WORK REQUIRED = Extract, from the records beneath this instruction, each line that contains the word "Tuned".

------------------------------------------------------------

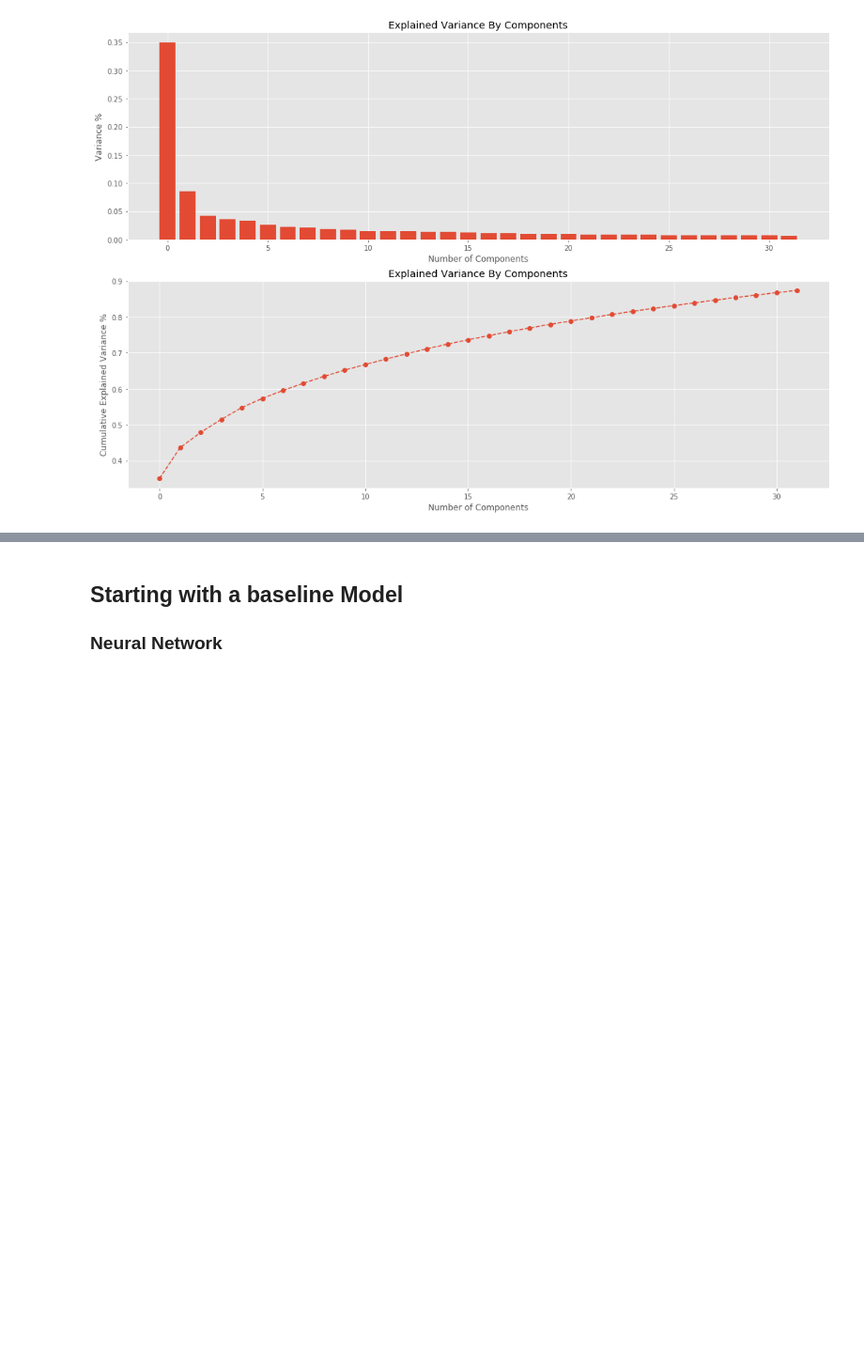
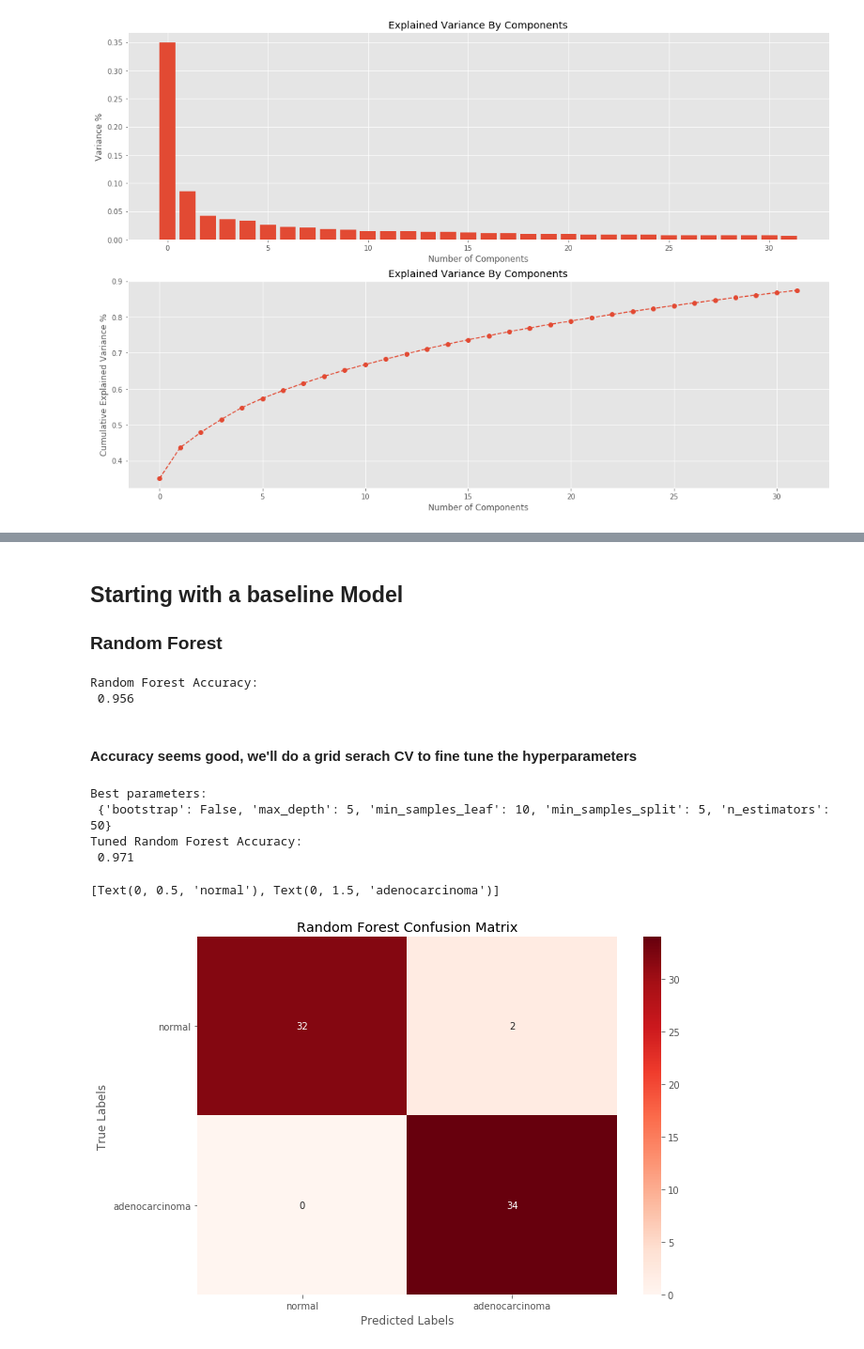
Before and after one commit to phamc4/Genetic_Diagnosis, a Jupyter notebook: Model_Comparisons.ipynb, the cells around one changed output, grey strips where cells are left out. Shown at 94% size. Cells and saved outputs as stored; diff of their text form; code cells hidden in the pictures; blank space fills up the shorter version.

Commit message:
Add random forest

```diff
--- a/Model_Comparisons.ipynb
+++ b/Model_Comparisons.ipynb
@@ -112,4 +113,59 @@ plotly.offline.iplot(fig)
 # %% [markdown]
 ## Starting with a baseline Model
 
-### Neural Network
+### Random Forest
+# %%
+rfmodel = RandomForestClassifier(n_estimators=100, criterion='entropy')
+
+rfmodel.fit(X_train, y_train)
+
+rf_pred = rfmodel.predict(X_test)
+
+rf_accuracy = round(accuracy_score(y_test, rf_pred), 3)
+print('Random Forest Accuracy:\n', rf_accuracy)
+# %% [output]
+Random Forest Accuracy:
+ 0.956
+# %% [markdown]
+#### Accuracy seems good, we'll do a grid serach CV to fine tune the hyperparameters
+# %%
+rf_grid_param = {'bootstrap':[False, True],
+                'n_estimators': [50,100,150,200,250,500],
+                'max_depth': [5,10,15,20,25,30,35],
+                'min_samples_split': [5,10,15],
+                'min_samples_leaf': [10,15,20,25]}
+
+rf_estimator = RandomForestClassifier()
+
+rf_model = GridSearchCV(estimator=rf_estimator, param_grid=rf_grid_param, cv=5, scoring='accuracy', n_jobs=-1)
+
+rf_model.fit(X_train, y_train)
+
+rf_best = rf_model.best_estimator_
+# %%
+print('Best parameters:\n', rf_model.best_params_)
+
+rf_pred = rf_best.predict(X_test)
+
+print('Tuned Random Forest Accuracy:\n', round(accuracy_score(y_test, rf_pred), 3))
+rf_cm = confusion_matrix(y_test, rf_pred)
+
+fig, ax = plt.subplots(figsize=(10,7))
+
+sns.heatmap(rf_cm, annot=True, ax = ax, cmap='Reds')
+
+#Set axes labels
+ax.set_title('Random Forest Confusion Matrix')
+ax.set_ylabel('True Labels')
+ax.set_xlabel('Predicted Labels')
+
+#Set tick labels
+ax.xaxis.set_ticklabels(target_labels)
+ax.yaxis.set_ticklabels(target_labels, rotation=360)
+# %% [output]
+Best parameters:
+ {'bootstrap': False, 'max_depth': 5, 'min_samples_leaf': 10, 'min_samples_split': 5, 'n_estimators': 50}
+Tuned Random Forest Accuracy:
+ 0.971
+[Text(0, 0.5, 'normal'), Text(0, 1.5, 'adenocarcinoma')]
+[figure, added]
```
Also changed, not shown: parts of 1 cell of this notebook.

------------------------------------------------------------

RESULT FOR THIS EXERCISE =
+print('Tuned Random Forest Accuracy:\n', round(accuracy_score(y_test, rf_pred), 3))
+Tuned Random Forest Accuracy:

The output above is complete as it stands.